These results are significant since the MA patients’ treatment occurred less resource-intensively, with a lower likelihood of being admitted to the intensive care unit, fewer hospital transfers, and a higher probability of being discharged home than to a post-acute care facility. The nature of this retrospective study leads to more questions but knowing that the mortality rates were the same is significant.
One of the benefits of this information is helping to identify not only what is beneficial, but also what types of services aren’t? We also need to continuously evaluate the impact of care to determine what is clinically most beneficial and the implications on cost. Cost is an essential component in the context of a fixed amount of spending that can occur without causing other issues within the financial health of our society.
Interestingly, though the quality of care is seemingly equal between the two groups, the level of services was different. In this case, how are these savings passed through to the payers, the tax-paying citizens? For our learnings to be genuinely beneficial for the overall financial and clinical health of all, we must find ways to decrease costs while simultaneously improving care in a manner that the average citizen feels. Otherwise, we merely move the dollars around without impacting the Medicare Trust Fund.
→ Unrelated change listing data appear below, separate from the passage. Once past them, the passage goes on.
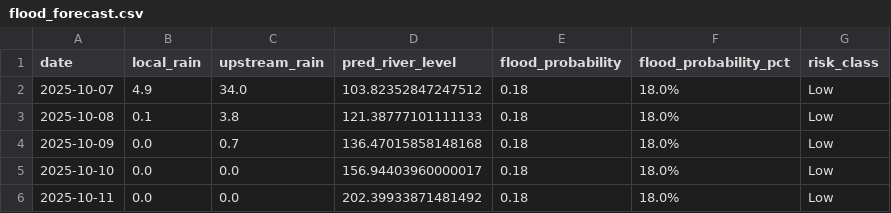
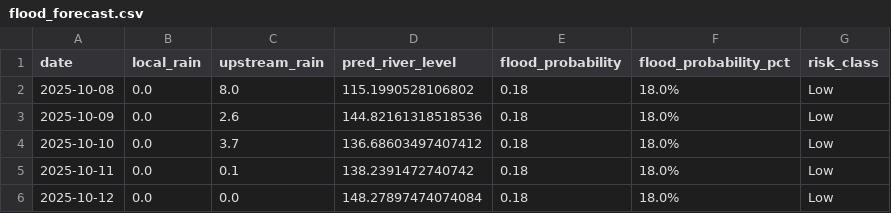
Before and after one commit to keshavkhandelwal13/Matsya-Flood-detector, a CSV file: backend/flood_detector/flood_forecast.csv, drawn as a sheet.

```diff
--- a/backend/flood_detector/flood_forecast.csv
+++ b/backend/flood_detector/flood_forecast.csv
@@ -1,6 +1,6 @@
 date,local_rain,upstream_rain,pred_river_level,flood_probability,flood_probability_pct,risk_class
-2025-10-07,4.9,34.0,103.82352847247512,0.18,18.0%,Low
-2025-10-08,0.1,3.8,121.38777101111133,0.18,18.0%,Low
-2025-10-09,0.0,0.7,136.47015858148168,0.18,18.0%,Low
-2025-10-10,0.0,0.0,156.94403960000017,0.18,18.0%,Low
-2025-10-11,0.0,0.0,202.39933871481492,0.18,18.0%,Low
+2025-10-08,0.0,8.0,115.1990528106802,0.18,18.0%,Low
+2025-10-09,0.0,2.6,144.82161318518536,0.18,18.0%,Low
+2025-10-10,0.0,3.7,136.68603497407412,0.18,18.0%,Low
+2025-10-11,0.0,0.1,138.2391472740742,0.18,18.0%,Low
+2025-10-12,0.0,0.0,148.27897474074084,0.18,18.0%,Low
```
Also changed, not shown: backend/csv_generator/flood_prediction.csv, 3 other files.
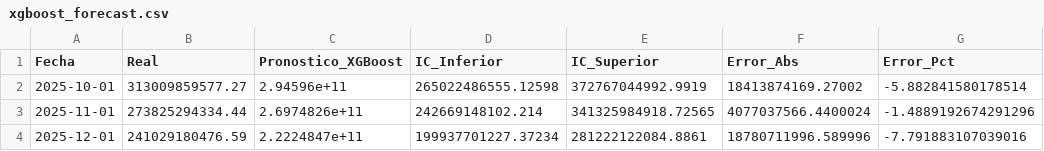
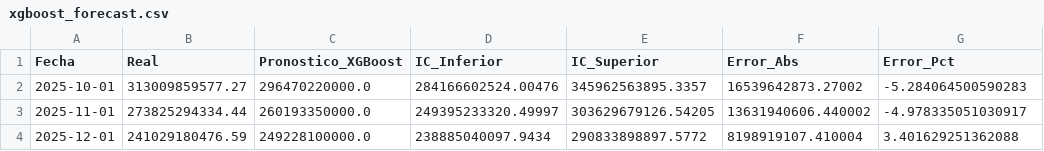
Before and after one commit to efrenbohorquez/ESTRUCTURA_DATOS_RENTAS_V2, a CSV file: outputs/forecasts/xgboost_forecast.csv, drawn as a sheet.

Commit message:
docs: actualiza salidas de XGBoost tras ejecución de notebook
- xgboost_forecast.csv: Validación OOS (Oct-Dic 2025) con IC 95%
- xgboost_forecast_2026.csv: Pronósticos de producción mensual 2026
- xgboost_metricas.csv: MAPE 4.55%, RMSE .25MM, MAE .79MM
- xgboost_feature_importance.csv: Importancia de 28 variables
- comparacion_xgboost_vs_lineales.csv: Benchmark vs SARIMAX/Prophet

Notebook 06_XGBoost.ipynb ejecutado exitosamente con 18 celdas

```diff
--- a/outputs/forecasts/xgboost_forecast.csv
+++ b/outputs/forecasts/xgboost_forecast.csv
@@ -1,4 +1,4 @@
 Fecha,Real,Pronostico_XGBoost,IC_Inferior,IC_Superior,Error_Abs,Error_Pct
-2025-10-01,313009859577.27,2.94596e+11,265022486555.12598,372767044992.9919,18413874169.27002,-5.882841580178514
-2025-11-01,273825294334.44,2.6974826e+11,242669148102.214,341325984918.72565,4077037566.4400024,-1.4889192674291296
-2025-12-01,241029180476.59,2.2224847e+11,199937701227.37234,281222122084.8861,18780711996.589996,-7.791883107039016
+2025-10-01,313009859577.27,296470220000.0,284166602524.00476,345962563895.3357,16539642873.27002,-5.284064500590283
+2025-11-01,273825294334.44,260193350000.0,249395233320.49997,303629679126.54205,13631940606.440002,-4.978335051030917
+2025-12-01,241029180476.59,249228100000.0,238885040097.9434,290833898897.5772,8198919107.410004,3.401629251362088
```
Also changed, not shown: outputs/forecasts/xgboost_forecast_2026.csv, 3 other files.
The good news, however is that MA is a model that delivers services that consumers desire, resulting in similar quality outcomes in a manner that utilizes fewer services. Now we need to identify ways these factors translate into a lower cost for those saddled with the payments as we witness the total cost of care decrease for the MA beneficiaries. If it becomes less expensive for the individual member but the cost increases for the program overall, we must run the math to see if this distribution of costs is better or worse from a financial perspective.
Understanding the complexity of both cost and care and the relationships between them is paramount for us on our continued journey of healthcare reform.